Sodium hydroxide solution is usually by electrolysis of an aqueous sodium chloride - solution won. This method is called chlor-alkali electrolysis . Various technical processes can be used for this. The reaction equation for the overall reaction is:

${\ displaystyle \ mathrm {2 \, NaCl + 2 \, H_ {2} O \ rightarrow 2 \, NaOH + Cl_ {2} + H_ {2}}}$

This also produces chlorine . The chemical industry's great need for caustic soda has made a significant contribution to the development of chlorine chemistry .

Other metal salts can also be converted into their hydroxides by means of electrolysis . For example, if you use potassium chloride instead of sodium chloride, you get potassium hydroxide . Chloralkali electrolysis is an endothermic reaction . The energy required is supplied in the form of electricity.

Caustic soda can also be washed from red mud .

## storage

Sodium hydroxide solution should never be stored in vessels with ground glass stoppers. With the carbon dioxide from the air, sodium hydrogen carbonate is formed on the joint :

${\ displaystyle \ mathrm {NaOH + CO_ {2} \ longrightarrow NaHCO_ {3}}}$

This salt crust sticks the joint to the sleeve.
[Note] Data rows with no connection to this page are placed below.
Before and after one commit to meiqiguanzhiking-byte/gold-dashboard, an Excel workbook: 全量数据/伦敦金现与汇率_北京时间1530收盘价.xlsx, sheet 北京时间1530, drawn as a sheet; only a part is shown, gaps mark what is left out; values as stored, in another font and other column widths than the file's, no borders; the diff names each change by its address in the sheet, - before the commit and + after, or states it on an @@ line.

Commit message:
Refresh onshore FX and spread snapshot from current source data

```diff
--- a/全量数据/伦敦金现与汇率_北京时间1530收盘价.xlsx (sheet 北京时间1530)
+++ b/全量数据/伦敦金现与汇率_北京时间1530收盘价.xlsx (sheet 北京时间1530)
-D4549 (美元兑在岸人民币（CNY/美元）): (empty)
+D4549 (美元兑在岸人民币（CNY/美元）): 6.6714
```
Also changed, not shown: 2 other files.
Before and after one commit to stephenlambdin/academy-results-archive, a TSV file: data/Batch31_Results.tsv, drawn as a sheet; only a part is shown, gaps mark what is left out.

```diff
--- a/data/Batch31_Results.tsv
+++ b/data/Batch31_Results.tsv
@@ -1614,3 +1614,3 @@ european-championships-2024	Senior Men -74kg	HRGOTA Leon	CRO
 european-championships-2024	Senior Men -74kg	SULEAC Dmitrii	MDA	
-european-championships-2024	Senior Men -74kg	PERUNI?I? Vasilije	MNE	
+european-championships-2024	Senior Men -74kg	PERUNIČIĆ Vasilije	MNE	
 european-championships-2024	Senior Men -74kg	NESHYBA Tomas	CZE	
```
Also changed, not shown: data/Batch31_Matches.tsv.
In addition, sodium hydroxide attacks the most glasses, and therefore it above a concentration of 0.1 to n generally recommends an alkali- inert containers such. B. made of polyethylene , with screw cap or short-term rubber stopper if necessary. Glass vessels are completely out of the question for volumetric NaOH solutions.

## disposal

Like all alkalis, caustic soda must be neutralized with suitable acids before being discharged into the sewer system . If necessary, the concentration of the resulting salts must then be reduced by dilution. Small amounts, such as those that arise when using certain cleaning agents, only need to be diluted sufficiently.

## Individual evidence

1. ^ A b c d Hermann Hager: Hager's handbook of pharmaceutical practice for pharmacists, drug manufacturers, chemists, doctors and medical officials, second volume . Springer-Verlag, 2013, ISBN 978-3-642-49767-4 , p. 222 ( limited preview in Google Book search).
2. a b Entry on sodium hydroxide in the GESTIS substance database of the IFA , accessed on June 18, 2015(JavaScript required) .
3. Entry on sodium hydroxide in the Classification and Labeling Inventory of the European Chemicals Agency (ECHA), accessed on August 1, 2016. Manufacturers or distributors can expand the harmonized classification and labeling .
4. a b Entry on caustic soda. In: Römpp Online . Georg Thieme Verlag, accessed on August 1, 2015.
5. ^ Brockhaus ABC Chemie , VEB FA Brockhaus Verlag Leipzig 1965, p. 928.
6. ^ Axel Kleemann , Jürgen Engel, Bernd Kutscher and Dietmar Reichert: Pharmaceutical Substances , 4th edition (2000), 2 volumes published by Thieme-Verlag Stuttgart, ISBN 978-1-58890-031-9 ; online since 2003 with biannual additions and updates.